Truck Driver Pay Set To Rise In 2018

Driver pay set to rise in 2018

Truck driver turnover has reached 95%. Driver pay has “plummeted” in the last 30 years. And the truck driver shortage has persisted for at least a decade.

The trucking industry could use some good news in 2018.

Luckily, there is a bright spot on the horizon. Analysts predict that 2018 is the year when driver wages will rise in a big way.

And a wage hike is long overdue. Pay for truck operators has failed to keep up with inflation since 1980. In that year, driver wages averaged $38,618 per year. In 2017 dollars, that’s a salary of $122,000.

 

 

 Pay Starting To Rise

Trump's tax law predicted to raise driver pay
Source: Wikimedia Commons

Drivers with private fleets are earning as much as 36% more than their for-hire counterparts, said Leah Shaver, COO of the National Transportation Institute (NTI).

Rates-per-mile in the third quarter of 2017 rose 1-2 cents, while some carriers raised rates 4-7 cents. And the NTI predicts that those higher jumps in per-mile pay will become more widespread in 2018.

The tax law signed by President Trump on December 22 is also making some carriers plan to raise driver pay.

According to a survey of American Trucking Association members, 50% of carriers plan to use any windfall from the tax law to either increase wages or to offer workers a one-time bonus.

 

Reasons For The Pay Hike

The two biggest reasons for this move to higher driver pay are a rise in demand and an aging labor pool.

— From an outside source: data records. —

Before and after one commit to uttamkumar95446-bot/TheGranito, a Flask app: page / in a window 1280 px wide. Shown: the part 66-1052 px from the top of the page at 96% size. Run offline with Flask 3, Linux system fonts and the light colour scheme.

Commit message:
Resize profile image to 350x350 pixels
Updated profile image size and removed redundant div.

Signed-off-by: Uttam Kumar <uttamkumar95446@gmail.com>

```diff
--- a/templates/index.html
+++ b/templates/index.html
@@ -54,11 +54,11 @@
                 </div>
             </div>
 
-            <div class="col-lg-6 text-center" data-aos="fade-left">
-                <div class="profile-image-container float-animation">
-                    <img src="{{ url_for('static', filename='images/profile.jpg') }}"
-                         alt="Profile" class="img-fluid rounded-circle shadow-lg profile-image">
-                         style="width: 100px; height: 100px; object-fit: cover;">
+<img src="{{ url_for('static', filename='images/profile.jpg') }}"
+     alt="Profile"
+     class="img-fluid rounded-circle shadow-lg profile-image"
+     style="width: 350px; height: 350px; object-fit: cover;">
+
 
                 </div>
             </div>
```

Driver pay set to rise in 2018The American Trucking Association calculates the driver shortage to currently sit at about 50,000 workers. And the NTI estimates that the average truck driver is about 52 years old. And there are fewer and fewer young people willing to get into the industry.

“Millennials today are totally disinterested in truck driving as a career,” said NTI founder Gordon Klemp. “…That’s why the aging of the driver pool is important – this is a tough job to take on.”

And the pool of qualified drivers continues to shrink as these workers retire.

According to Klemp, some carriers are offering referral bonuses for bringing in qualified drivers. Another strategy is sign-on bonuses for new drivers, which can be as high as $10,000.

 

 

 

About the Author: Brinna Deavellar is a staffing and marketing professional at Spec On The Job. To send Spec a message or to get daily updates on the latest jobs, follow us on Facebook.

 

 

 


Sources: Medium.com, Fleet Owner, TT News, Overdrive OnlineWikimedia Commons